** Dataset content **
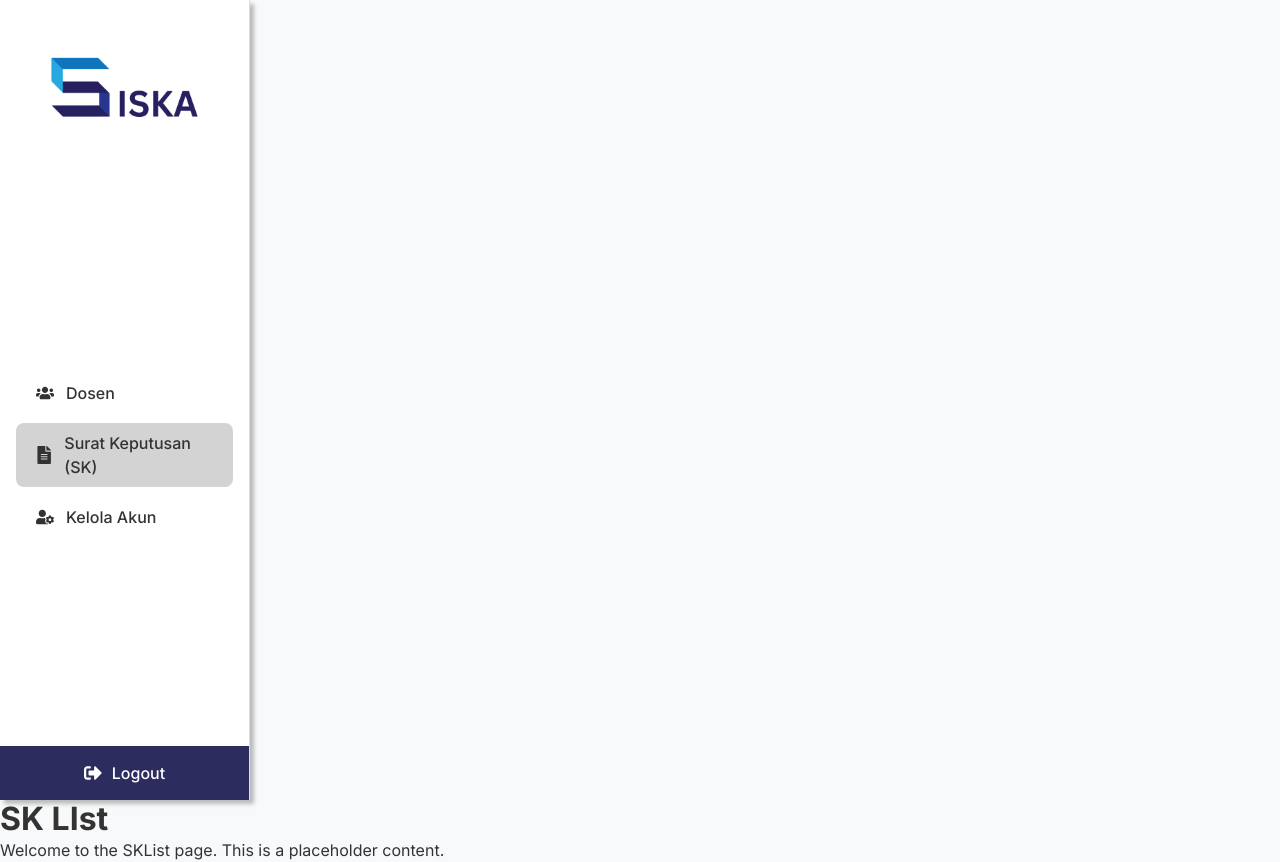
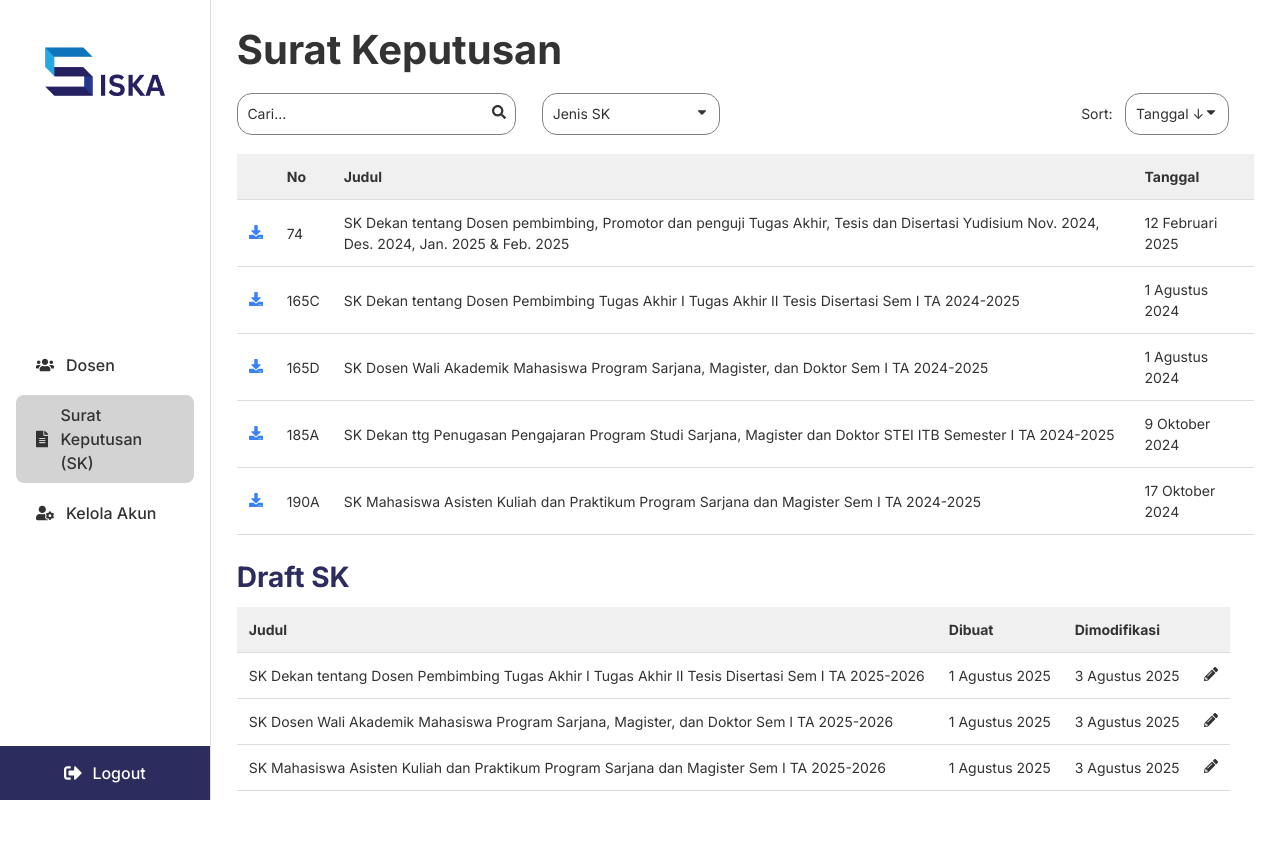
Before and after one commit to novelxv/SISKA, a React (Vite) app in the folder frontend/: page /sk in a window 1280 px wide. After the commit the page ends 800 px from the top, so only its background shows below. Built offline with nearby package versions, Linux system fonts and the light colour scheme; sample sign-in values are in the browser's storage.

Commit message:
feat: tampilan sk

```diff
--- a/frontend/src/pages/SKList.tsx
+++ b/frontend/src/pages/SKList.tsx
@@ -1,13 +1,101 @@
 import React from 'react';
+import { useState } from "react";
 import Sidebar from '../components/Navbar';
 import "../styles/Global.css"
+import "../styles/SK.css"
+import { FaDownload, FaSearch, FaCaretDown, FaPencilAlt } from 'react-icons/fa';
 
-const SKList: React.FC = () => {
+const dummy_sk = [
+    {'no' : '74', 'judul': 'SK Dekan tentang Dosen pembimbing, Promotor dan penguji Tugas Akhir, Tesis dan Disertasi Yudisium Nov. 2024, Des. 2024, Jan. 2025 & Feb. 2025', 'tanggal': '12 Februari 2025'},
+    {'no' : '165C', 'judul': 'SK Dekan tentang Dosen Pembimbing Tugas Akhir I Tugas Akhir II Tesis Disertasi Sem I TA 2024-2025', 'tanggal': '1 Agustus 2024'},
+    {'no' : '165D', 'judul': 'SK Dosen Wali Akademik Mahasiswa Program Sarjana, Magister, dan Doktor Sem I TA 2024-2025', 'tanggal': '1 Agustus 2024'},
+    {'no' : '185A', 'judul': 'SK Dekan ttg Penugasan Pengajaran Program Studi Sarjana, Magister dan Doktor STEI ITB Semester I TA 2024-2025', 'tanggal': '9 Oktober 2024'},
+    {'no' : '190A', 'judul': 'SK Mahasiswa Asisten Kuliah dan Praktikum Program Sarjana dan Magister Sem I TA 2024-2025', 'tanggal': '17 Oktober 2024'},
+];
+
+const dummy_draft = [
+    {'judul': 'SK Dekan tentang Dosen Pembimbing Tugas Akhir I Tugas Akhir II Tesis Disertasi Sem I TA 2025-2026', 'buat': '1 Agustus 2025', 'modif': '3 Agustus 2025'},
+    {'judul': 'SK Dosen Wali Akademik Mahasiswa Program Sarjana, Magister, dan Doktor Sem I TA 2025-2026', 'buat': '1 Agustus 2025', 'modif': '3 Agustus 2025'},
+    {'judul': 'SK Mahasiswa Asisten Kuliah dan Praktikum Program Sarjana dan Magister Sem I TA 2025-2026', 'buat': '1 Agustus 2025', 'modif': '3 Agustus 2025'},
+];
+
+const SKList = () => {
+    const [sklist, setSK] = useState(dummy_sk);
+    const [draftlist, setDraft] = useState(dummy_draft);
+    const [query, setQuery] = useState('');
+
     return (
-        <div>
-            <Sidebar></Sidebar>
-            <h1>SK LIst</h1>
-            <p>Welcome to the SKList page. This is a placeholder content.</p>
+        <div className='container'>
+            <Sidebar />
+            <div className='content'>
+                <h1 className='skheader'>Surat Keputusan</h1>
+                <div className='skfilters'>
+                    <div className='filter search'>
+                        <div>Cari...</div>
+                        <div><FaSearch /></div>
+                    </div>
+                    <div className='filter dropdown'>
+                        <div>Jenis SK</div>
+                        <div><FaCaretDown /></div>
+                    </div>
+                    <div></div>
+                    <div className='sort'>
+                        <p>Sort: </p>
+                        <div className='filter dropdown'>
+                            <div>Tanggal ↓</div>
+                            <div><FaCaretDown /></div>
+                        </div>
+                    </div>
+                </div>
+                <div className='table'>
+                    <thead>
+                        <tr>
+                            <th></th>
+                            <th>No</th>
+                            <th>Judul</th>
+                            <th>Tanggal</th>
+                        </tr>
+                    </thead>
+                    <tbody>
+                    {sklist.map((sk, _) => (
+                        <tr>
+                            <td><a href='./src/assets/contoh_sk.pdf' target='_blank'><FaDownload/></a></td>
+                            <td>{sk.no}</td>
+                            <td>{sk.judul}</td>
+                            <td>{sk.tanggal}</td>
+                        </tr>
+                    ))}
+                    </tbody>
+                </div>
+                <div className='draft-content'>
+                    <h2 className='draft-header'>Draft SK</h2>
+                    <div className='table'>
+                        <thead>
+                            <tr>
+                                <th>Judul</th>
+                                <th>Dibuat</th>
+                                <th>Dimodifikasi</th>
+                                <th></th>
+                            </tr>
+                        </thead>
+                        <tbody>
+                        {draftlist.map((draft, _) => (
+                            <tr>
+                                <td>{draft.judul}</td>
+                                <td>{draft.buat}</td>
+                                <td>{draft.modif}</td>
+                                <td><FaPencilAlt/></td>
+                            </tr>
+                        ))}
+                        </tbody>
+                    </div>
+                    <div className='skbaru'>
+                        <div className='button'>
+                            + SK Baru
+                        </div>
+                    </div>
+                </div>
+            </div>
         </div>
     );
 };
--- /dev/null
+++ b/frontend/src/styles/SK.css
@@ -0,0 +1,58 @@
+.content {
+    padding: 2vw;
+    overflow: auto;
+    font-size: 14px;
+}
+
+.skheader {
+    font-size: 40px;
+}
+
+.skfilters {
+    width: 100%;
+    display: grid;
+    grid-template-columns: 30% 20% 20% 30%;
+    margin: 1.5vw 0;
+}
+
+.filter {
+    display: flex;
+    flex-direction: row;
+    justify-content: space-between;
+    margin-right: 2vw;
+    padding: 0.75vw;
+    border: 1px solid gray;
+    border-radius: 15px;
+    align-items: center;
+}
+
+.sort {
+    display: flex;
+    flex-direction: row;
+    justify-content: flex-end;
+    gap: 1vw;
+    align-items: center;
+}
+
+.draft-content {
+    width: auto;
+    margin: 1vw 0;
+}
+
+.draft-header {
+    margin: 1vw 0;
+    font-size: 28px;
+}
+
+.skbaru {
+    display: flex;
+    justify-content: flex-end;
+    margin: 1vw;
+}
+
+.button {
+    width: 15%;
+    display: flex;
+    justify-content: center;
+    align-items: center;
+}
```
Also changed, not shown: 1 other file (tests, documents, lock files or other folders).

** The problem **
Repeat every record exactly, but not the pictures.

** Output of the exercise **
Before and after one commit to novelxv/SISKA, a React (Vite) app in the folder frontend/: page /sk in a window 1280 px wide. After the commit the page ends 800 px from the top, so only its background shows below. Built offline with nearby package versions, Linux system fonts and the light colour scheme; sample sign-in values are in the browser's storage.

Commit message:
feat: tampilan sk

```diff
--- a/frontend/src/pages/SKList.tsx
+++ b/frontend/src/pages/SKList.tsx
@@ -1,13 +1,101 @@
 import React from 'react';
+import { useState } from "react";
 import Sidebar from '../components/Navbar';
 import "../styles/Global.css"
+import "../styles/SK.css"
+import { FaDownload, FaSearch, FaCaretDown, FaPencilAlt } from 'react-icons/fa';
 
-const SKList: React.FC = () => {
+const dummy_sk = [
+    {'no' : '74', 'judul': 'SK Dekan tentang Dosen pembimbing, Promotor dan penguji Tugas Akhir, Tesis dan Disertasi Yudisium Nov. 2024, Des. 2024, Jan. 2025 & Feb. 2025', 'tanggal': '12 Februari 2025'},
+    {'no' : '165C', 'judul': 'SK Dekan tentang Dosen Pembimbing Tugas Akhir I Tugas Akhir II Tesis Disertasi Sem I TA 2024-2025', 'tanggal': '1 Agustus 2024'},
+    {'no' : '165D', 'judul': 'SK Dosen Wali Akademik Mahasiswa Program Sarjana, Magister, dan Doktor Sem I TA 2024-2025', 'tanggal': '1 Agustus 2024'},
+    {'no' : '185A', 'judul': 'SK Dekan ttg Penugasan Pengajaran Program Studi Sarjana, Magister dan Doktor STEI ITB Semester I TA 2024-2025', 'tanggal': '9 Oktober 2024'},
+    {'no' : '190A', 'judul': 'SK Mahasiswa Asisten Kuliah dan Praktikum Program Sarjana dan Magister Sem I TA 2024-2025', 'tanggal': '17 Oktober 2024'},
+];
+
+const dummy_draft = [
+    {'judul': 'SK Dekan tentang Dosen Pembimbing Tugas Akhir I Tugas Akhir II Tesis Disertasi Sem I TA 2025-2026', 'buat': '1 Agustus 2025', 'modif': '3 Agustus 2025'},
+    {'judul': 'SK Dosen Wali Akademik Mahasiswa Program Sarjana, Magister, dan Doktor Sem I TA 2025-2026', 'buat': '1 Agustus 2025', 'modif': '3 Agustus 2025'},
+    {'judul': 'SK Mahasiswa Asisten Kuliah dan Praktikum Program Sarjana dan Magister Sem I TA 2025-2026', 'buat': '1 Agustus 2025', 'modif': '3 Agustus 2025'},
+];
+
+const SKList = () => {
+    const [sklist, setSK] = useState(dummy_sk);
+    const [draftlist, setDraft] = useState(dummy_draft);
+    const [query, setQuery] = useState('');
+
     return (
-        <div>
-            <Sidebar></Sidebar>
-            <h1>SK LIst</h1>
-            <p>Welcome to the SKList page. This is a placeholder content.</p>
+        <div className='container'>
+            <Sidebar />
+            <div className='content'>
+                <h1 className='skheader'>Surat Keputusan</h1>
+                <div className='skfilters'>
+                    <div className='filter search'>
+                        <div>Cari...</div>
+                        <div><FaSearch /></div>
+                    </div>
+                    <div className='filter dropdown'>
+                        <div>Jenis SK</div>
+                        <div><FaCaretDown /></div>
+                    </div>
+                    <div></div>
+                    <div className='sort'>
+                        <p>Sort: </p>
+                        <div className='filter dropdown'>
+                            <div>Tanggal ↓</div>
+                            <div><FaCaretDown /></div>
+                        </div>
+                    </div>
+                </div>
+                <div className='table'>
+                    <thead>
+                        <tr>
+                            <th></th>
+                            <th>No</th>
+                            <th>Judul</th>
+                            <th>Tanggal</th>
+                        </tr>
+                    </thead>
+                    <tbody>
+                    {sklist.map((sk, _) => (
+                        <tr>
+                            <td><a href='./src/assets/contoh_sk.pdf' target='_blank'><FaDownload/></a></td>
+                            <td>{sk.no}</td>
+                            <td>{sk.judul}</td>
+                            <td>{sk.tanggal}</td>
+                        </tr>
+                    ))}
+                    </tbody>
+                </div>
+                <div className='draft-content'>
+                    <h2 className='draft-header'>Draft SK</h2>
+                    <div className='table'>
+                        <thead>
+                            <tr>
+                                <th>Judul</th>
+                                <th>Dibuat</th>
+                                <th>Dimodifikasi</th>
+                                <th></th>
+                            </tr>
+                        </thead>
+                        <tbody>
+                        {draftlist.map((draft, _) => (
+                            <tr>
+                                <td>{draft.judul}</td>
+                                <td>{draft.buat}</td>
+                                <td>{draft.modif}</td>
+                                <td><FaPencilAlt/></td>
+                            </tr>
+                        ))}
+                        </tbody>
+                    </div>
+                    <div className='skbaru'>
+                        <div className='button'>
+                            + SK Baru
+                        </div>
+                    </div>
+                </div>
+            </div>
         </div>
     );
 };
--- /dev/null
+++ b/frontend/src/styles/SK.css
@@ -0,0 +1,58 @@
+.content {
+    padding: 2vw;
+    overflow: auto;
+    font-size: 14px;
+}
+
+.skheader {
+    font-size: 40px;
+}
+
+.skfilters {
+    width: 100%;
+    display: grid;
+    grid-template-columns: 30% 20% 20% 30%;
+    margin: 1.5vw 0;
+}
+
+.filter {
+    display: flex;
+    flex-direction: row;
+    justify-content: space-between;
+    margin-right: 2vw;
+    padding: 0.75vw;
+    border: 1px solid gray;
+    border-radius: 15px;
+    align-items: center;
+}
+
+.sort {
+    display: flex;
+    flex-direction: row;
+    justify-content: flex-end;
+    gap: 1vw;
+    align-items: center;
+}
+
+.draft-content {
+    width: auto;
+    margin: 1vw 0;
+}
+
+.draft-header {
+    margin: 1vw 0;
+    font-size: 28px;
+}
+
+.skbaru {
+    display: flex;
+    justify-content: flex-end;
+    margin: 1vw;
+}
+
+.button {
+    width: 15%;
+    display: flex;
+    justify-content: center;
+    align-items: center;
+}
```
Also changed, not shown: 1 other file (tests, documents, lock files or other folders).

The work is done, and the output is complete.